Donna Landry of Kent’s Centre for Studies in the Long Eighteenth Century is co-hosting an international symposium on courts and horses from the sixteenth century to the present, taking in equestrian, sporting, military and ceremonial history.
For centuries horses have played a vital part in court ceremonies, political events and battles around the globe. Carriage processions, tournaments, carrousels, hunting and racing are just some of the activities in which horses have taken centre stage. Horses were also crucial performers in diplomatic exchanges and military confrontations. The culture of equestrianism at court was reflected in architecture, equipment and treatises, in bloodlines, riding and driving practices. Horsemen and horsewomen today maintain traditions that originated at medieval and early modern courts. However, despite their ubiquity in historical events, horses have been neglected in studies of court culture. ‘The Reins of Power’ seeks to fill this gap.

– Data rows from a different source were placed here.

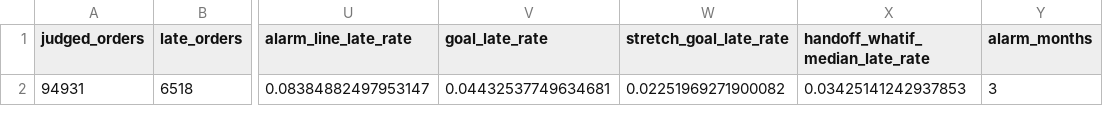
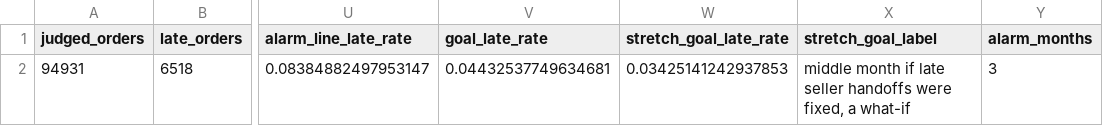
Before and after one commit to mikemoose1/olist-ecommerce-analytics, a CSV file: dashboard/data/summary.csv, drawn as a sheet; only a part is shown, gaps mark what is left out; the diff names each change by its address in the sheet, - before the commit and + after, or states it on an @@ line.

Commit message:
Dashboard exports: the stretch line is the median what-if (about 3.4%)
stretch_goal_late_rate in monthly.csv and summary.csv is now the middle month of the stable months under the handoff what-if, with its label in summary.stretch_goal_label. Computed in the export until PR #8 changes metric_late_rate_targets; then switch to that column.

```diff
--- a/dashboard/data/summary.csv
+++ b/dashboard/data/summary.csv
-X1: handoff_whatif_median_late_rate
+X1: stretch_goal_label
-W2 (stretch_goal_late_rate): 0.02251969271900082
+W2 (stretch_goal_late_rate): 0.03425141242937853
-X2 (stretch_goal_label): 0.03425141242937853
+X2 (stretch_goal_label): middle month if late seller handoffs were fixed, a what-if
```
Also changed, not shown: dashboard/data/monthly.csv, 10 other files.
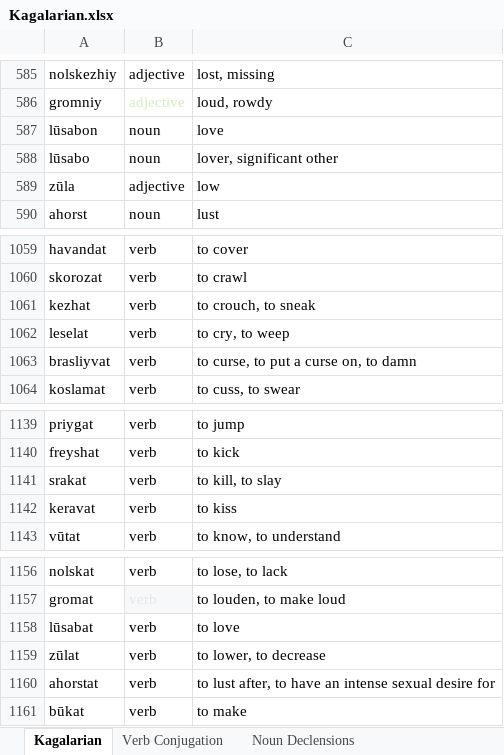
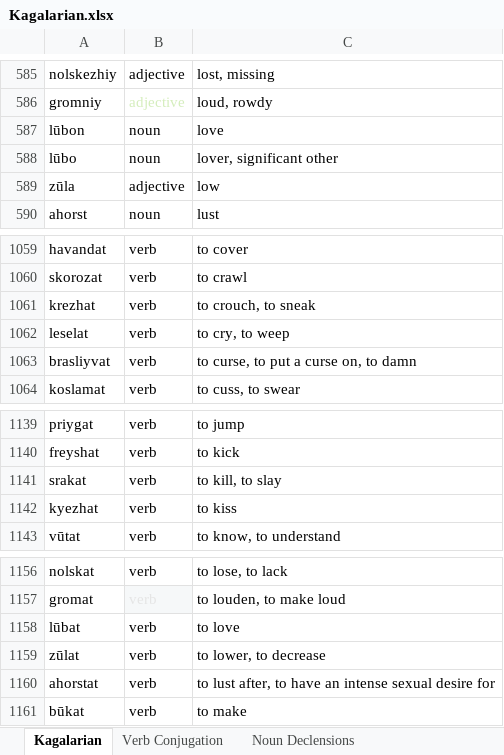
Before and after one commit to Oneo64/Starlattice, an Excel workbook: Conlangs/Kagalarian.xlsx, sheet Kagalarian, drawn as a sheet; only a part is shown, gaps mark what is left out; values as stored, in another font and other column widths than the file's, no borders; charts and pictures and table styles not drawn; the diff names each change by its address in the sheet, - before the commit and + after, or states it on an @@ line.

Commit message:
Update Kagalarian.xlsx

```diff
--- a/Conlangs/Kagalarian.xlsx (sheet Kagalarian)
+++ b/Conlangs/Kagalarian.xlsx (sheet Kagalarian)
-A587: lūsabon
+A587: lūbon
-A588: lūsabo
+A588: lūbo
-A1061: kezhat
+A1061: krezhat
-A1142: keravat
+A1142: kyezhat
-A1158: lūsabat
+A1158: lūbat
```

The Reins of Power will take place between Wednesday the 21st and Friday the 23rd of March at the Wallace Collection in Central London. Tickets are £65 per day or £150 for the whole event (reduced student rates are available) and can be booked through the Eventbrite website.
Image courtesy of the Wallace Collection.